My Slingshot Year: Transitioning From College to a Corporate Job

slingshot_charlieb-01June 2014 marks my 1-year anniversary as a working professional, a transition chapter in my life I call “the slingshot year.” College graduation lifted me from the soft pillow of the educational system and slung me into the concrete wall of Corporate America.


For me, June also marks my first year of 9-5 and no sleeping in on the weekday, my first year of trying to find cheap, professional clothes for a child-sized adult (a lot harder than it sounds), and my first year of actually learning things. That’s right: I’m implying you don’t learn much in college. At least, you don’t learn what you need to know to smoothly transition into the business world.

College’s inability to prepare you is a problem: there’s this concept in psychology called “cognitive schema” where your brain creates a framework or foundation that helps you organize and interpret new information. If you don’t have that framework in place, you get “cognitive load” when your brain overloads with information that it can’t connect to a framework. This results in a whole lot of stress and a whole lot of not learning new concepts quickly.

I experienced this during the first 10 MONTHS of my slingshot year. Luckily, I landed my first big-kid job at Leggett & Platt as a Technical Writer in the IT department. It wasn’t easy at first.

I have a degree in Professional Writing and there was a major communication gap between me and the IT professionals that have been working here for 10+ years. At times, they were like “get it to GUI” (acronym for Graphical User Interface pronounced like a single word) and I was like “you want what to be gooey?” But the people here are patient, encouraging, and willing to mentor you when you need some extra help. Because of L&P, I finally have my cognitive schema built so I can move forward in my career and the opportunities ahead.

If you’re in your slingshot year or about to embark on one, keep your chin up and keep building that framework. I promise it gets better. If you’re currently looking, I also shamelessly suggest you look into a job at Leggett & Platt. Honestly, I probably wouldn’t have survived this year without the people here.

5 Tips to combat cognitive load

1. Ask questions ‘til it clicks. Even if the question seems so obvious to everybody else. Don’t worry about looking dumb in front of your boss. The CEO puts his pants on the same way you do. Plus, your questions will let your boss know you want to learn and are engaged in your conversations.

2. Eavesdrop. Ok, don’t actually eavesdrop on private conversations, but do listen in on the work conversations going on around you. Think of your open office plan or your cubicle as an opportunity for constant, one-room-schoolhouse learning.

3. Take a notepad with you everywhere. Don’t let your lack of schema overwhelm you and cause you to lose focus in meetings. Jot as much as you can down in your notebook so you can remember to look up business terms, acronyms, and concepts later. Make sure to research the industry and your company as well. These things will help you build that schema.

4. Make friends at work. Friends are more willing to help or mentor you. Duh.

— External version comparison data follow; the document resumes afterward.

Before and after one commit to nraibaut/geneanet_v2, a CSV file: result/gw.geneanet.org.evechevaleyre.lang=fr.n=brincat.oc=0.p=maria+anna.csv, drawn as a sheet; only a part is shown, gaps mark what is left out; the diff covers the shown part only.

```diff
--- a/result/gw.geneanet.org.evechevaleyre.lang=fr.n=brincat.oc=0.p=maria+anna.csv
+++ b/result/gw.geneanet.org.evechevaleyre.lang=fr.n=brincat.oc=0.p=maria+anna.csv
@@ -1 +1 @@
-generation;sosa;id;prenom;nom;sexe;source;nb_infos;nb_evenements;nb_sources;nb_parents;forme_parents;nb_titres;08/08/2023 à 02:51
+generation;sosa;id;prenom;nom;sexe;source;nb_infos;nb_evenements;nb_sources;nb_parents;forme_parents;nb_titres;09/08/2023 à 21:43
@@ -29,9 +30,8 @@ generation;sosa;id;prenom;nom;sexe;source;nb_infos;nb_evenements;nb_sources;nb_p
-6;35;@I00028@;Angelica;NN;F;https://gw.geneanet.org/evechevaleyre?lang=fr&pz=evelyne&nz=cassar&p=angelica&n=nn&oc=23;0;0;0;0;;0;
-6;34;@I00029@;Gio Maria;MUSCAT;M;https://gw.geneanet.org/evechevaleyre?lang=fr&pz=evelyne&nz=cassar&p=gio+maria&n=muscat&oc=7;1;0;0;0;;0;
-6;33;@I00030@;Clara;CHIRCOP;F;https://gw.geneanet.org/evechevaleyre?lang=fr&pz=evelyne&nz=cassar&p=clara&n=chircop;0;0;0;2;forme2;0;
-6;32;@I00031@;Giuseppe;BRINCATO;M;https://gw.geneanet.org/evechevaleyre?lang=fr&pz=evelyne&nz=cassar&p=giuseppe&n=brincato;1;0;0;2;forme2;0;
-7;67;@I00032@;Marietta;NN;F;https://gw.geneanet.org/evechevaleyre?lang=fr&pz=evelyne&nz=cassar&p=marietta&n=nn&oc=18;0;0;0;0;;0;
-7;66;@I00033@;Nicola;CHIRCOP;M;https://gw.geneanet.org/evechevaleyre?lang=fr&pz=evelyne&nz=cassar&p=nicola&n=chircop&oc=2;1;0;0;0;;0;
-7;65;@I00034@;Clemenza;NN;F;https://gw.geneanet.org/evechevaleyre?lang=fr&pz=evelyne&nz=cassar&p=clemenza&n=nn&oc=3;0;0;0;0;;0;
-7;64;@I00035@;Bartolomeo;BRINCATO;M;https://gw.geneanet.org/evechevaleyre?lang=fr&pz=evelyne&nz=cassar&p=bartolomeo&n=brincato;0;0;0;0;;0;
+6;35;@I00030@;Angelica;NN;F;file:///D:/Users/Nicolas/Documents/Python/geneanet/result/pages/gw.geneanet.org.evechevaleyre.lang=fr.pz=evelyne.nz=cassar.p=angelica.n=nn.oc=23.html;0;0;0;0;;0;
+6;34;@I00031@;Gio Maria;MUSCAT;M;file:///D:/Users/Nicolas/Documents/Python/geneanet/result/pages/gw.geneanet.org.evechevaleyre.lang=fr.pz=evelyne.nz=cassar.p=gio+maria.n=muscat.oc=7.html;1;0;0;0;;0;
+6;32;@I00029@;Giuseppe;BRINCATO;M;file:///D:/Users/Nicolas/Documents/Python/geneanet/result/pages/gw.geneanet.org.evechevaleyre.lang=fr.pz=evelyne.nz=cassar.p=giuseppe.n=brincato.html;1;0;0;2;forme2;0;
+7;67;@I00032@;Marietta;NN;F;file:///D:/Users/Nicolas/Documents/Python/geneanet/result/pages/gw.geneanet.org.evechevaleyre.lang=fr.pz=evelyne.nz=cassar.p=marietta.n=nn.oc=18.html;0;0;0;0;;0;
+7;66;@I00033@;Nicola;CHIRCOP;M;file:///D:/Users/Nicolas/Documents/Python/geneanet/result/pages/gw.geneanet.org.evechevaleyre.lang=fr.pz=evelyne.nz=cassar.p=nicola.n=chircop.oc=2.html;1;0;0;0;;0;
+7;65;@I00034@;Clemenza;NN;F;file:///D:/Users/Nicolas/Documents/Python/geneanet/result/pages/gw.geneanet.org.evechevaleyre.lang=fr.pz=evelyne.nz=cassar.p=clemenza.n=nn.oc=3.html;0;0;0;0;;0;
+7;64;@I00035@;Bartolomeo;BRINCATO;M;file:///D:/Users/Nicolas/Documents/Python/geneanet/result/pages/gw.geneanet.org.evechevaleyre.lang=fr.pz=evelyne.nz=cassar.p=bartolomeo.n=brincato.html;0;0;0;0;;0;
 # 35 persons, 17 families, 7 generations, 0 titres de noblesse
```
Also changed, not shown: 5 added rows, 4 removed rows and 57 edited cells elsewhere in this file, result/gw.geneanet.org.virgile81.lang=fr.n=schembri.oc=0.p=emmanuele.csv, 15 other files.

5. Relax. Take up yoga or join a roller derby team. Make time for social activities, volunteering, or people-watching at the laundry mat. Just do anything you enjoy. This will balance the craziness that is the slingshot year and keep you stress-free.


About the Author

I’m a kinesthetic creative. This of course is just my fancy way of saying I get my brightest ideas while moving, like when I’m hiking on trails or pacing my office. It’s probably why I prefer a pen or marker to the keyboard when I begin sketching out technical concepts for end-users at work. As a Systems Analyst/Technical Writer for Leggett & Platt’s IT department, my ability to re-draw (or write) an idea from a different perspective allows me to get inside the technical mind and successfully translate a message for the masses. It takes a type of creativity that people don’t get to experience every day. The projects I’m involved in are always changing and that’s what keeps me engaged.